[+] Author Affiliations
Alexander Sappok, Sean Munnis, Victor W. Wong

Massachusetts Institute of Technology, Cambridge, MA

Paper No. ICES2012-81237, pp. 531-546; 16 pages
  • ASME 2012 Internal Combustion Engine Division Spring Technical Conference
  • ASME 2012 Internal Combustion Engine Division Spring Technical Conference
  • Torino, Piemonte, Italy, May 6–9, 2012
  • Conference Sponsors: Internal Combustion Engine Division
  • ISBN: 978-0-7918-4466-3
  • Copyright © 2012 by ASME

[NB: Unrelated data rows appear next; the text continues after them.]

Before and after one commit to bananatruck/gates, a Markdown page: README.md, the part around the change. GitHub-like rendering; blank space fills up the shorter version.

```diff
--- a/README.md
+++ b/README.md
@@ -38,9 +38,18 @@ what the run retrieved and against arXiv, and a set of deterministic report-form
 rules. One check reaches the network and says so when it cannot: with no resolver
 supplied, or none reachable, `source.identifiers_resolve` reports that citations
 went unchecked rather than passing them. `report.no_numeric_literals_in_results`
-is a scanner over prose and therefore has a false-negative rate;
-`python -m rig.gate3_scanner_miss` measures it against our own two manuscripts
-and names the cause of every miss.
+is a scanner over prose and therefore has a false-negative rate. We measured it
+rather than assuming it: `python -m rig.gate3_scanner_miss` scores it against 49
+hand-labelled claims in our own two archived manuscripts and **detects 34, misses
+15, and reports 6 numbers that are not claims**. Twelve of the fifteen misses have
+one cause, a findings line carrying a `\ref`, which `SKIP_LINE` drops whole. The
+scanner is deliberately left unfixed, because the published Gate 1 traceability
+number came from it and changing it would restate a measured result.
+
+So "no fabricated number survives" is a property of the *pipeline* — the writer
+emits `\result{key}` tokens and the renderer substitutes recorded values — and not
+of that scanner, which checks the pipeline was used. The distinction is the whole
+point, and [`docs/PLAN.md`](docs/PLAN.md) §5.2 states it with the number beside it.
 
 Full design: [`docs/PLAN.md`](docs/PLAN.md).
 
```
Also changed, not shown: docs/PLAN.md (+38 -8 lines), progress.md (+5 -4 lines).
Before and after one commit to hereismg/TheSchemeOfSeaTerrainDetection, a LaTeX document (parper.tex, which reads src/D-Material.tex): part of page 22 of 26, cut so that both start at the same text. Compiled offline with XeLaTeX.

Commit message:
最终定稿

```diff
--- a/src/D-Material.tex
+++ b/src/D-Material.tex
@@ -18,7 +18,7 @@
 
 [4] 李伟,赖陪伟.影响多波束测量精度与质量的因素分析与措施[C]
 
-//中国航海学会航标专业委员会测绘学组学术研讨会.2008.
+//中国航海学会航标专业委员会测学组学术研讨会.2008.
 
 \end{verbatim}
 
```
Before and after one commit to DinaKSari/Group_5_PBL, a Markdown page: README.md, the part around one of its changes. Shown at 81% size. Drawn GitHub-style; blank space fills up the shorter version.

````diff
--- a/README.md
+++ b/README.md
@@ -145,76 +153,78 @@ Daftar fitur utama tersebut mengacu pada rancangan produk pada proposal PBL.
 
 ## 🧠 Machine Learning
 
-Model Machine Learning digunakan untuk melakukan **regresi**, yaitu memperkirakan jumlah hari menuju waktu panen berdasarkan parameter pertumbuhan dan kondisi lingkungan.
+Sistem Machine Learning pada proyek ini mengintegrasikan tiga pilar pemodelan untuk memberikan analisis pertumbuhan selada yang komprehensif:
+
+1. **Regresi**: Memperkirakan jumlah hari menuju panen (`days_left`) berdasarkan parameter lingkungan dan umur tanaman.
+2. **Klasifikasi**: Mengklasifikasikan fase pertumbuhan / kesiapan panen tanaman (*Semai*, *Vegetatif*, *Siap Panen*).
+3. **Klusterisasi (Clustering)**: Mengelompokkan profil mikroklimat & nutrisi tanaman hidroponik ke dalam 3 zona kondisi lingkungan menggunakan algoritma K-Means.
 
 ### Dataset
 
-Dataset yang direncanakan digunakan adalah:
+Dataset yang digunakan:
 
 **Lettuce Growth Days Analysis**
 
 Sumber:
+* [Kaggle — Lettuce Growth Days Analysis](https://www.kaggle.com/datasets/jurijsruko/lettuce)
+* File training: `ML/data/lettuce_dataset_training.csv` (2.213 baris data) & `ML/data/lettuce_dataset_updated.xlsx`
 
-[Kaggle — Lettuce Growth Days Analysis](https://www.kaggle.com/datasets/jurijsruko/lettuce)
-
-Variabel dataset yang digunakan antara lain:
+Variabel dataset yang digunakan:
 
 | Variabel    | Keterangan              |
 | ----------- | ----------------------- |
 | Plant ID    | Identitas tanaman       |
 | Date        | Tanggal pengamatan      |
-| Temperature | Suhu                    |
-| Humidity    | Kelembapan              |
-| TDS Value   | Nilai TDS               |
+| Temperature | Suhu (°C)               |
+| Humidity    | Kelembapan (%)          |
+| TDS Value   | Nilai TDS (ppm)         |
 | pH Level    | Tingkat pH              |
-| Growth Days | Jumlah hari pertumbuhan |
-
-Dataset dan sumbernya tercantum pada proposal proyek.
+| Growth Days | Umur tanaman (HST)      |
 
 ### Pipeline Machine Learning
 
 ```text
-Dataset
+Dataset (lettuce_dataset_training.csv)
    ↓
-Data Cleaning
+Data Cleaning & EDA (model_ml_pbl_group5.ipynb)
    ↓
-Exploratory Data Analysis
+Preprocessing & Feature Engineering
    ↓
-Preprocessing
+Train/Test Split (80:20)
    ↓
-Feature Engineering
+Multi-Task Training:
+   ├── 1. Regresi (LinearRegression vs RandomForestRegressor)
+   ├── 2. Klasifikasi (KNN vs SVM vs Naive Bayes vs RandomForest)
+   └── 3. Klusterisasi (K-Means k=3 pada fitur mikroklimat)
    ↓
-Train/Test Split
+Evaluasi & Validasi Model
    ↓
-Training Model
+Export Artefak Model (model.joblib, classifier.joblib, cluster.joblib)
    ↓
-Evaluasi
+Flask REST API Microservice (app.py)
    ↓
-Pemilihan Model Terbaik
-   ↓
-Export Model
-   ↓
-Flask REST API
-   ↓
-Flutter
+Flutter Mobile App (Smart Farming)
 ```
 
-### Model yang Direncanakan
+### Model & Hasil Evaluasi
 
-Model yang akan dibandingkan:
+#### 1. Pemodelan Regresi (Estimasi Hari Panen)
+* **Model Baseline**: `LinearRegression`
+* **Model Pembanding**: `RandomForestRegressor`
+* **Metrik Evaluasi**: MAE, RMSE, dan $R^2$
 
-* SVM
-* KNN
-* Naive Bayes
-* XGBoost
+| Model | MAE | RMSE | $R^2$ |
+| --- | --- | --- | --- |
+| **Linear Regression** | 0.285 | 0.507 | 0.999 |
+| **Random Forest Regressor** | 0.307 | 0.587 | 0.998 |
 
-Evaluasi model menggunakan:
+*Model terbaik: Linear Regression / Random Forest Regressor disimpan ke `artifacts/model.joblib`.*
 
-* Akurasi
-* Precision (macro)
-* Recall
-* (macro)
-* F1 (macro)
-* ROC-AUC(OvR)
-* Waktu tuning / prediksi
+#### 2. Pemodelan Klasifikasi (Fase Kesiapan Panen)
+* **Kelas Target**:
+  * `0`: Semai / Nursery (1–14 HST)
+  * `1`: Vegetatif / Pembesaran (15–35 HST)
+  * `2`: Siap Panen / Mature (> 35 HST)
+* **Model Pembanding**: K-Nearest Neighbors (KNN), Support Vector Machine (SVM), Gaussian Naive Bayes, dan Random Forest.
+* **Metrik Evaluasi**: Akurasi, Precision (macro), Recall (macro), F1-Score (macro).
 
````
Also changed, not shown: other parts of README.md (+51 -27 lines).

The current CJ-4 oil specification places a limit on the oil’s sulfated ash content of 1.0% to reduce the build-up of lubricant-derived ash in the diesel particulate filter (DPF). Lubricant additives, specifically detergents and anti-wear additives, contribute to most of the sulfated ash content in the oil and ash accumulation in the DPF, and hence are studied with increasing interest in the optimization of the combined engine-oil-aftertreatment system. However, characteristics of ash deposits found in the particulate filter, which are affected by a number of parameters, differ markedly from those of the ASTM-method defined sulfated ash. In addition, ash characteristics and effects on DPF performance vary substantially among the different metallic base in the additives, specifically calcium, magnesium, and zinc. Through a series of carefully-controlled tests with specially-formulated lubricant additives, this work quantified the individual and combined effects of the most common detergent and anti-wear additives on the ash properties which directly influence DPF pressure drop.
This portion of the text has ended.